LOS ANGELES — The seven Southern California locals of the United Food and Commercial Workers Union here may ask for a final offer in mid-August to take back to their members, a union official told SN last week.
Negotiations will be on hold this week but will resume next week, then go dark again the first week of August before resuming for at least two weeks after that, through Aug. 17.
“We're running into so much difficulty with something as basic as contract language that it's hard for me to be very optimistic about coming to a quick agreement on the big issue, health care,” the official told SN.
Spokespersons for the employers could not be reached for comment.
As negotiators for both sides look ahead, the Ninth Circuit Court of Appeals in San Francisco ruled last week that the area's three major chains violated anti-competition laws in 2003 by signing a mutual revenue-sharing agreement.

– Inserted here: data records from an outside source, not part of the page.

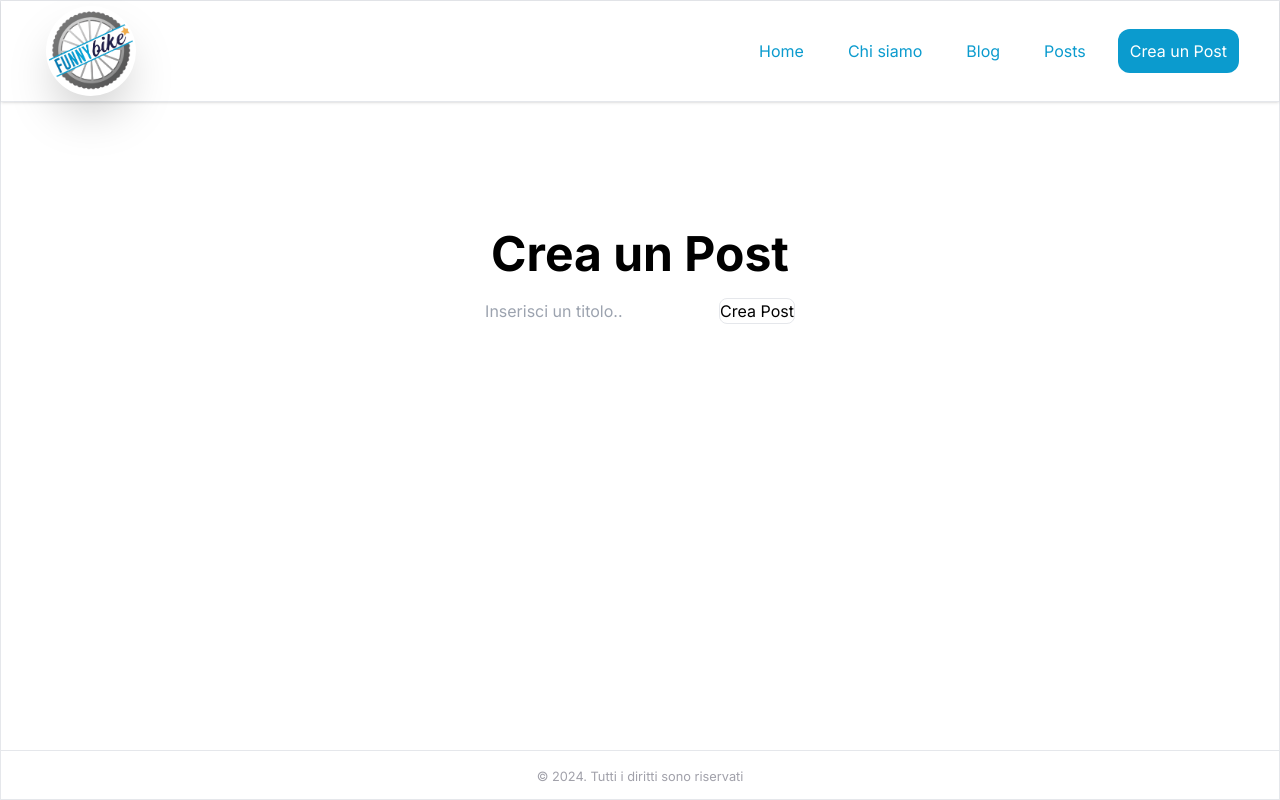
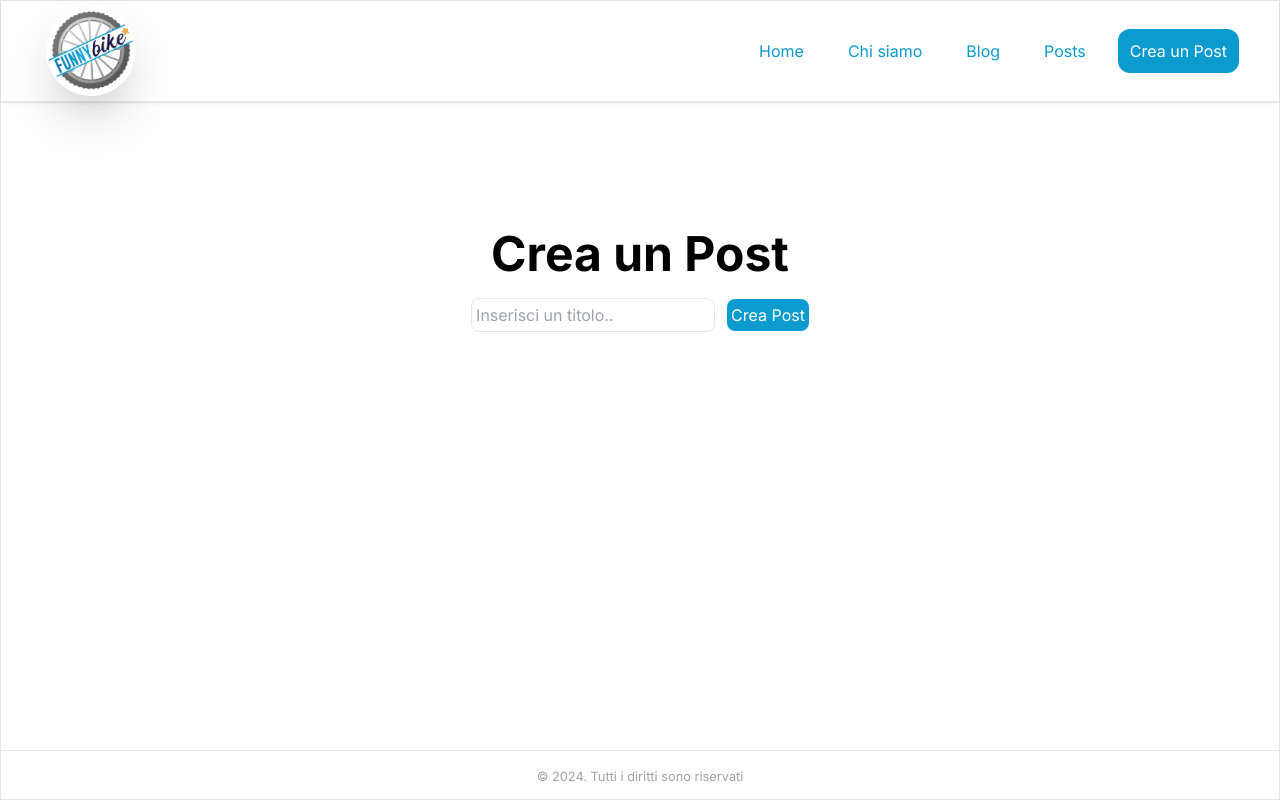
Before and after one commit to Giorgio-g97/FunnyBike-Blog, a Next.js app: page /create-post in a window 1280 px wide. Built offline with nearby package versions, Linux system fonts and the light colour scheme.

Commit message:
CSS form

```diff
--- a/src/app/create-post/page.tsx
+++ b/src/app/create-post/page.tsx
@@ -2,9 +2,9 @@ export default function CreatePost(){
     return (
         <main className="text-center pt-32 px-10 flex flex-col gap-5">
             <h1 className="text-5xl font-bold">Crea un Post</h1>
-        <form >
-            <input type="text" placeholder="Inserisci un titolo.." />
-            <button className="border rounded-lg">Crea Post</button>
+        <form className="space-x-3">
+            <input className="p-1 border rounded-lg" type="text" placeholder="Inserisci un titolo.." />
+            <button className="bg-primary text-white p-1 rounded-lg">Crea Post</button>
         </form>
         </main>
     )
```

However, while the court ruled the agreement fell under the Sherman Act regulating interstate trade and commerce, it stopped short of ruling on whether the revenue-sharing arrangement was legal.
The president of one UFCW local told SN the union felt the appellate ruling was positive “because it said the employers must abide by the Sherman Antitrust Act and can be held responsible for antitrust violations.
“But proving harm would have been virtually impossible,” he added.
In a statement, Safeway said, “This is a victory for the grocers. The ruling confirms what we have said all along — that there was nothing illegal about this pain-sharing agreement.
“The court is saying this agreement can't be illegal unless there is proof of harm to consumers. There was no such proof. The state decided, after years of investigation, this could not be proven.”
The suit was filed by the state of California in 2004 against Kroger-owned Ralphs; Safeway-owned Vons; and Albertsons, which was independently owned at the time but is now part of Supervalu.
It charged that the agreement was anti-competitive and was not covered by a collective bargaining exemption to the law because Kroger-owned Food 4 Less was a party to the revenue-sharing agreement, although it was not involved in the labor dispute.
Under the agreement, the three companies said they would share revenues if any one of them was selected as the union's strike target, which they contended was permissible under the collective bargaining process.
The court said Tuesday the revenue-sharing agreement concerned the “business” or “product” market but not the labor market and therefore was not immune from antitrust provisions.
The agreement was made in 2003, shortly before the seven UFCW locals engaged in a 141-day strike against Vons — and a subsequent lockout by Ralphs and Albertsons — over the issue of health care benefits.